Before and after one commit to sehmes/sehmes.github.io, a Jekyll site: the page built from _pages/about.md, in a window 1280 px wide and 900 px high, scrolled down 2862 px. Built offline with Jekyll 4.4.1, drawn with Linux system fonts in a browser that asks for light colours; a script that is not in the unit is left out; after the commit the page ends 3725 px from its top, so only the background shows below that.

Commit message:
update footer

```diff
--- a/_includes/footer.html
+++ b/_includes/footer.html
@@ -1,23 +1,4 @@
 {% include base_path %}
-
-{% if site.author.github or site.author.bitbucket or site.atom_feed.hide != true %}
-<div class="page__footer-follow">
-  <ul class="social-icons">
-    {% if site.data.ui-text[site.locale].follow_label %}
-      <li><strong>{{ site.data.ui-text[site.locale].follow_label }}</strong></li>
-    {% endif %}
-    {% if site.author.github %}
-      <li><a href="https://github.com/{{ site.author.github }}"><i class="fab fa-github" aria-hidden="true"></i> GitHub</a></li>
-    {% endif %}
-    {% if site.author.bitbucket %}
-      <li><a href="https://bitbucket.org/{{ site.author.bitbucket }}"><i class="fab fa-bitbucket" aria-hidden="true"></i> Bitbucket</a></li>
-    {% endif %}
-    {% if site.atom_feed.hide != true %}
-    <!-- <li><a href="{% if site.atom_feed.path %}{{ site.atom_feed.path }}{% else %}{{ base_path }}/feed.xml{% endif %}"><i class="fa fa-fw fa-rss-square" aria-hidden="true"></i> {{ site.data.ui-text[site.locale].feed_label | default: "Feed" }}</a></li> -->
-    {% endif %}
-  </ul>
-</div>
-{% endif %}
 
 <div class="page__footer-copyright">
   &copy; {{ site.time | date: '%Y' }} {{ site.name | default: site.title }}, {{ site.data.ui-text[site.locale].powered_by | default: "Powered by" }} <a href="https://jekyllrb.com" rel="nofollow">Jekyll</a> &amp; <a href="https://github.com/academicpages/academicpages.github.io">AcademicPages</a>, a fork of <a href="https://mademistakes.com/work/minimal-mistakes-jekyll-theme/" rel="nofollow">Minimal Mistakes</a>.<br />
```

================

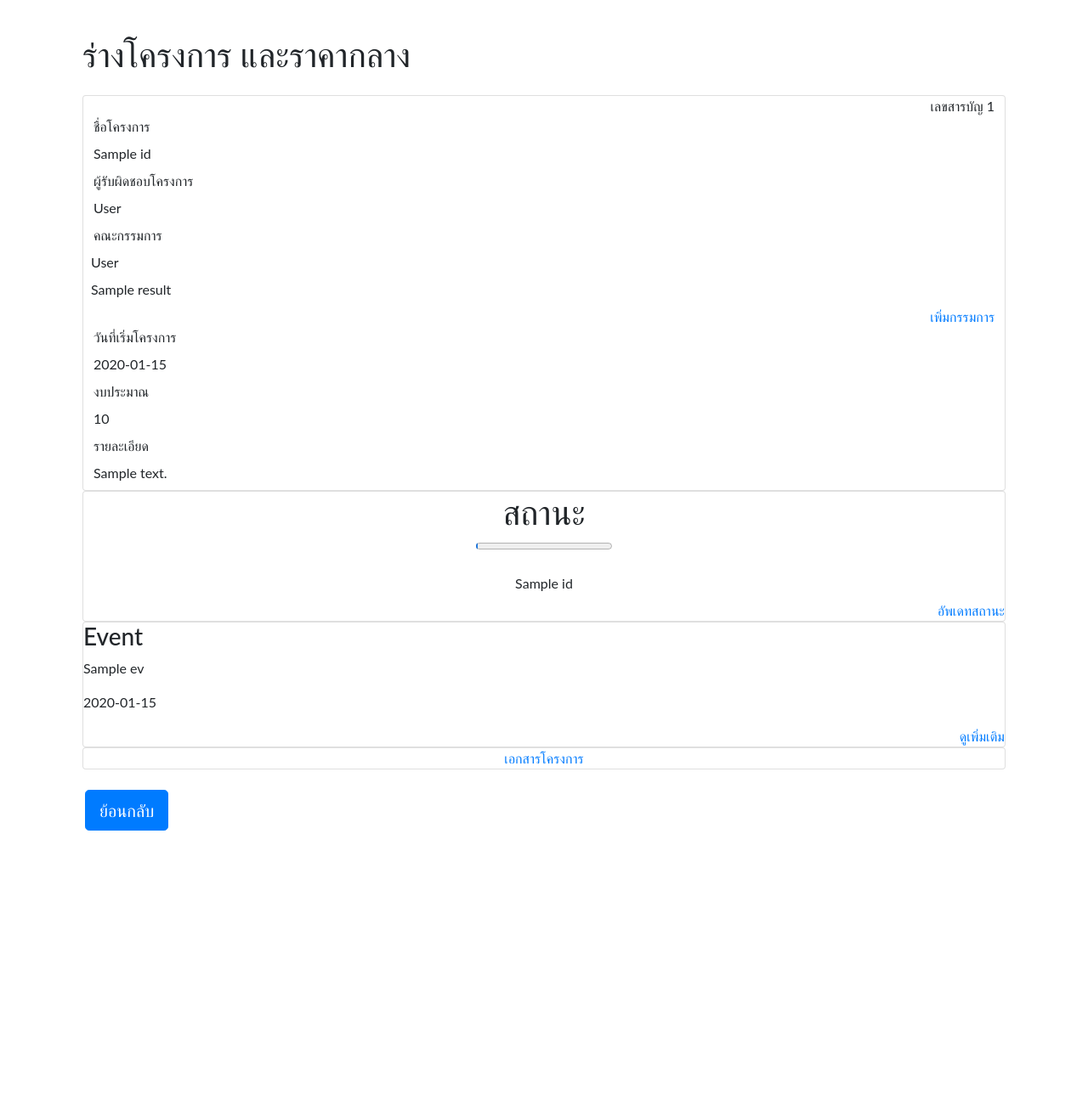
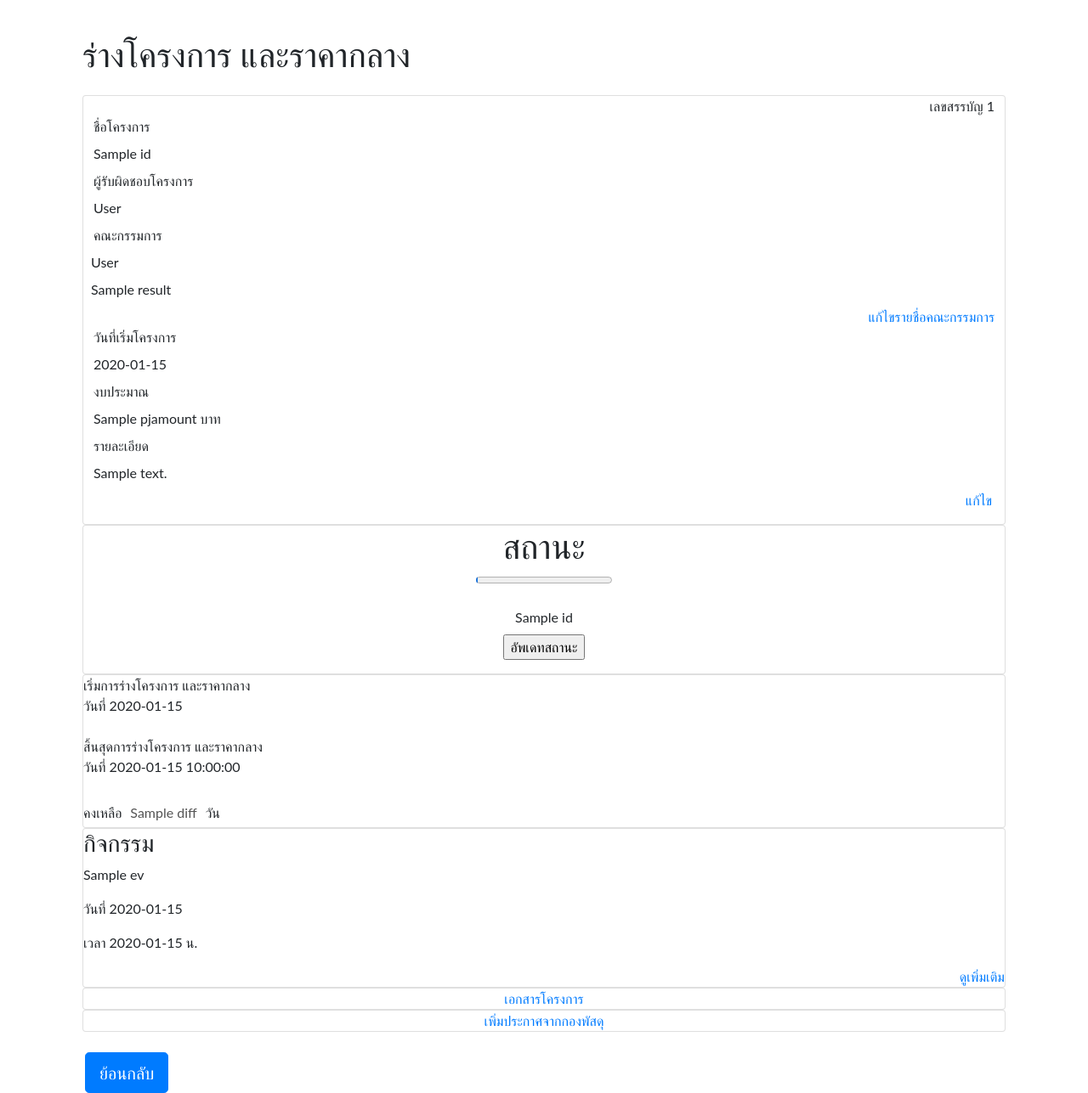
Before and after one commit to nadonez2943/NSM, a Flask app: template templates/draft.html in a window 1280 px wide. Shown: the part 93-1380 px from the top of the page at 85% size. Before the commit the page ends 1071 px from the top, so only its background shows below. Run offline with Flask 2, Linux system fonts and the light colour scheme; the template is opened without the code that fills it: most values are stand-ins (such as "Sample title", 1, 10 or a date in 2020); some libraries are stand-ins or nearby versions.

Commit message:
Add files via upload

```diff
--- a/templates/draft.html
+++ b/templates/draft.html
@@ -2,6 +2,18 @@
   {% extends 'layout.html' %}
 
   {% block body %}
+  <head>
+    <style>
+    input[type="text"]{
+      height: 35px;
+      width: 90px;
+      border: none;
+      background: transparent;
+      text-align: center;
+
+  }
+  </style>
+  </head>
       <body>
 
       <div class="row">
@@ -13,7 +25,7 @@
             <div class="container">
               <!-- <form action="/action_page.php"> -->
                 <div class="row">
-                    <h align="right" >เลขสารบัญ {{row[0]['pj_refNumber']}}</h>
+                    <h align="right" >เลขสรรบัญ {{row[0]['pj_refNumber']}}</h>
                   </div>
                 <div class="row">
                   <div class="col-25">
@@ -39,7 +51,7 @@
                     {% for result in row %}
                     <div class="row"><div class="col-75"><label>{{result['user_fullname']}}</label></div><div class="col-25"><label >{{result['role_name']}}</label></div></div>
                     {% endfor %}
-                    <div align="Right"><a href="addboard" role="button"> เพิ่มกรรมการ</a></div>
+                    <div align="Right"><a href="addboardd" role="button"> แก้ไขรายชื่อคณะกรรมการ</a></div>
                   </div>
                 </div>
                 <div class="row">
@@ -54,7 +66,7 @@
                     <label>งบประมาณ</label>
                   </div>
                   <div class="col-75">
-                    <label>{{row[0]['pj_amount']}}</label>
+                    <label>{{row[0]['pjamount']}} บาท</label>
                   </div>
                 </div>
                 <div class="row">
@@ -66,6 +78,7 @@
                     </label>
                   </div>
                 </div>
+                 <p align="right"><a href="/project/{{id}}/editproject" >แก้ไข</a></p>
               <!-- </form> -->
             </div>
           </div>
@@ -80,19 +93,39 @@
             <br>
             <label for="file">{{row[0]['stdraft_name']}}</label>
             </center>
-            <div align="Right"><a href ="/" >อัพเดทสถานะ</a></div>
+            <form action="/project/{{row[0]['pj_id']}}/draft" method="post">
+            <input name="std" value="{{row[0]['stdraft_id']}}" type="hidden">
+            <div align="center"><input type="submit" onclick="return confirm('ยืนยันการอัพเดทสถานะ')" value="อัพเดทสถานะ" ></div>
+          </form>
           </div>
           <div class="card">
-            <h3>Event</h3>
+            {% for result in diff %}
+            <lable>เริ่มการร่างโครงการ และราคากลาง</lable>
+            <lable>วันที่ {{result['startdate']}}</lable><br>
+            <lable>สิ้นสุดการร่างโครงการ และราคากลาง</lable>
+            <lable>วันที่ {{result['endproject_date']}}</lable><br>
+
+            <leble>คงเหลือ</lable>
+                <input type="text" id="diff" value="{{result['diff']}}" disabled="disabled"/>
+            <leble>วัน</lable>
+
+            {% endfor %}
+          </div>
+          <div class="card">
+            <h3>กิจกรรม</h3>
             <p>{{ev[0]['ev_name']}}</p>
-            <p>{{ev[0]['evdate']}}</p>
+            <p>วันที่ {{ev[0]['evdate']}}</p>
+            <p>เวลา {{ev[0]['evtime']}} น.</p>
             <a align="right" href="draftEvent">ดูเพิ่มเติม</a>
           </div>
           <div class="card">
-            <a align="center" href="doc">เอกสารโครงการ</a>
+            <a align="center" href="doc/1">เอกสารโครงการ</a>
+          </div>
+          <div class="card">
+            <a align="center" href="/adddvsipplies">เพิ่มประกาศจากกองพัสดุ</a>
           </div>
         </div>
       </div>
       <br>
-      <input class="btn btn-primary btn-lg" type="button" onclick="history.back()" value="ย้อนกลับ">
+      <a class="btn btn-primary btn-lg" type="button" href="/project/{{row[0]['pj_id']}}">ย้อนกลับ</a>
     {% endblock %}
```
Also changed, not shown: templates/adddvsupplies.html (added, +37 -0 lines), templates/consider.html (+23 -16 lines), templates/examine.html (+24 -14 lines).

================

What you need to do:
Check each line of the listing above, and copy it if it contains the word "lable".

Finished task:
+            <lable>เริ่มการร่างโครงการ และราคากลาง</lable>
+            <lable>วันที่ {{result['startdate']}}</lable><br>
+            <lable>สิ้นสุดการร่างโครงการ และราคากลาง</lable>
+            <lable>วันที่ {{result['endproject_date']}}</lable><br>
+            <leble>คงเหลือ</lable>
+            <leble>วัน</lable>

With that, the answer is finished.